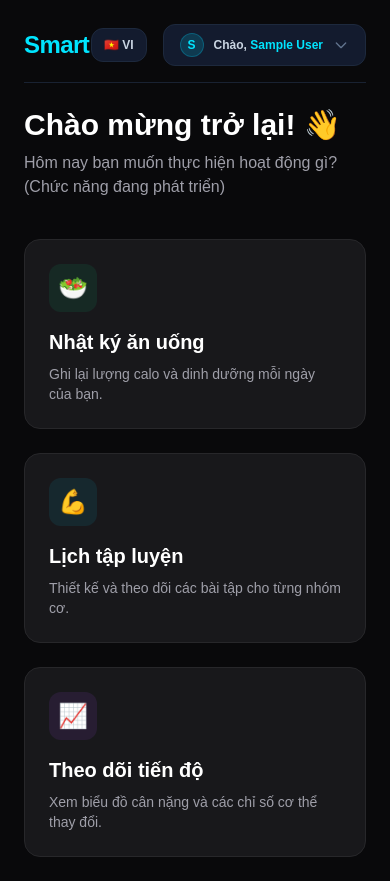
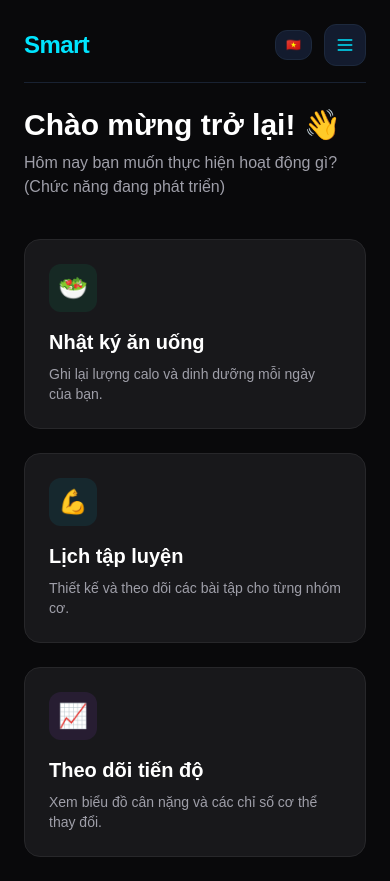
Before and after one commit to Ichtee/Smart, a Next.js app in the folder frontend/: page /dashboard in a window 390 px wide. Built offline with nearby package versions, Linux system fonts and the light colour scheme; sample sign-in values are in the browser's storage.

Commit message:
feat(responsive): add collapsible mobile navigation drawer and responsive layout controls

```diff
--- a/frontend/src/components/Header.tsx
+++ b/frontend/src/components/Header.tsx
@@ -8,7 +8,9 @@ export default function Header() {
   const router = useRouter();
   const [isDropdownOpen, setIsDropdownOpen] = useState(false);
   const [isLangDropdownOpen, setIsLangDropdownOpen] = useState(false);
+  const [isMobileMenuOpen, setIsMobileMenuOpen] = useState(false);
   const [userName, setUserName] = useState('Người dùng');
+
   const dropdownRef = useRef<HTMLDivElement>(null);
   const langDropdownRef = useRef<HTMLDivElement>(null);
   const { lang, setLang, t } = useLanguage();
@@ -41,18 +43,23 @@ export default function Header() {
   };
 
   return (
-    <header className="flex justify-between items-center mb-6 pb-4 border-b border-slate-800/80">
+    <header className="relative mb-6 pb-4 border-b border-slate-800/80">
+      <div className="flex justify-between items-center">
+
+        {/* Brand & Desktop Nav */}
         <div className="flex items-center gap-8">
           <Link href="/dashboard" className="text-2xl font-black tracking-tight text-white flex items-center gap-2 cursor-pointer">
             <span className="text-[#00E5FF]">Smart</span>
           </Link>
+
           <nav className="hidden md:flex items-center gap-6 text-xs text-slate-400 font-bold uppercase tracking-wider">
             <Link href="/workouts" className="hover:text-[#00E5FF] transition">{t('header.workouts')}</Link>
             <Link href="/nutrition" className="hover:text-[#00E5FF] transition">{t('header.nutrition')}</Link>
           </nav>
         </div>
 
-      <div className="flex items-center gap-4">
+        {/* Desktop Controls */}
+        <div className="hidden md:flex items-center gap-4">
           {/* Language Switcher */}
           <div className="relative" ref={langDropdownRef}>
             <button
@@ -118,6 +125,84 @@ export default function Header() {
             )}
           </div>
         </div>
+
+        {/* Mobile Hamburger Toggle Button */}
+        <div className="flex md:hidden items-center gap-3">
+          {/* Language Switcher Quick Badge */}
+          <button
+            onClick={() => setLang(lang === 'vi' ? 'en' : 'vi')}
+            className="px-2.5 py-1.5 bg-[#131B2E] border border-slate-800 rounded-xl text-xs font-bold text-slate-300"
+          >
+            {lang === 'vi' ? '🇻🇳' : '🇺🇸'}
+          </button>
+
+          <button
+            onClick={() => setIsMobileMenuOpen(!isMobileMenuOpen)}
+            className="p-2.5 bg-[#131B2E] border border-slate-800 rounded-xl text-[#00E5FF] hover:bg-[#18233C] transition"
+            aria-label="Toggle Navigation"
+          >
+            <svg className="w-5 h-5" fill="none" stroke="currentColor" viewBox="0 0 24 24">
+              {isMobileMenuOpen ? (
+                <path strokeLinecap="round" strokeLinejoin="round" strokeWidth="2" d="M6 18L18 6M6 6l12 12" />
+              ) : (
+                <path strokeLinecap="round" strokeLinejoin="round" strokeWidth="2" d="M4 6h16M4 12h16M4 18h16" />
+              )}
+            </svg>
+          </button>
+        </div>
+
+      </div>
+
+      {/* Collapsible Mobile Navigation Drawer */}
+      {isMobileMenuOpen && (
+        <div className="md:hidden mt-4 pt-4 border-t border-slate-800/80 bg-[#131B2E] border border-slate-800 rounded-2xl p-4 space-y-3 shadow-2xl animate-in slide-in-from-top duration-300">
+          <div className="flex items-center gap-3 pb-3 border-b border-slate-800">
+            <div className="w-8 h-8 rounded-full bg-cyan-500/20 text-[#00E5FF] flex items-center justify-center font-black text-sm uppercase border border-cyan-500/30">
+              {userName.charAt(0)}
+            </div>
+            <div>
+              <p className="text-xs text-slate-400 font-bold uppercase tracking-wider">{t('header.hello')}</p>
+              <p className="text-sm font-extrabold text-white">{userName}</p>
+            </div>
+          </div>
+
+          <nav className="flex flex-col space-y-1 text-sm font-bold">
+            <Link
+              href="/workouts"
+              onClick={() => setIsMobileMenuOpen(false)}
+              className="px-4 py-2.5 rounded-xl hover:bg-[#18233C] text-slate-200 hover:text-[#00E5FF] transition flex items-center gap-2"
+            >
+              <span>🏋️</span> {t('header.workouts')}
+            </Link>
+
+            <Link
+              href="/nutrition"
+              onClick={() => setIsMobileMenuOpen(false)}
+              className="px-4 py-2.5 rounded-xl hover:bg-[#18233C] text-slate-200 hover:text-[#00E5FF] transition flex items-center gap-2"
+            >
+              <span>🥗</span> {t('header.nutrition')}
+            </Link>
+
+            <Link
+              href="/profile"
+              onClick={() => setIsMobileMenuOpen(false)}
+              className="px-4 py-2.5 rounded-xl hover:bg-[#18233C] text-slate-200 hover:text-[#00E5FF] transition flex items-center gap-2"
+            >
+              <span>👤</span> {t('header.profile')}
+            </Link>
+
+            <button
+              onClick={() => {
+                setIsMobileMenuOpen(false);
+                handleLogout();
+              }}
+              className="w-full text-left px-4 py-2.5 rounded-xl text-rose-400 hover:bg-rose-500/10 transition flex items-center gap-2"
+            >
+              <span>🚪</span> {t('header.logout')}
+            </button>
+          </nav>
+        </div>
+      )}
     </header>
   );
 }
```
Lines whose indentation alone changed are shown as unchanged.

Your goal: Find all the lines containing "href" in the material, then copy them.

Exercise answer:
           <Link href="/dashboard" className="text-2xl font-black tracking-tight text-white flex items-center gap-2 cursor-pointer">
             <Link href="/workouts" className="hover:text-[#00E5FF] transition">{t('header.workouts')}</Link>
             <Link href="/nutrition" className="hover:text-[#00E5FF] transition">{t('header.nutrition')}</Link>
+              href="/workouts"
+              href="/nutrition"
+              href="/profile"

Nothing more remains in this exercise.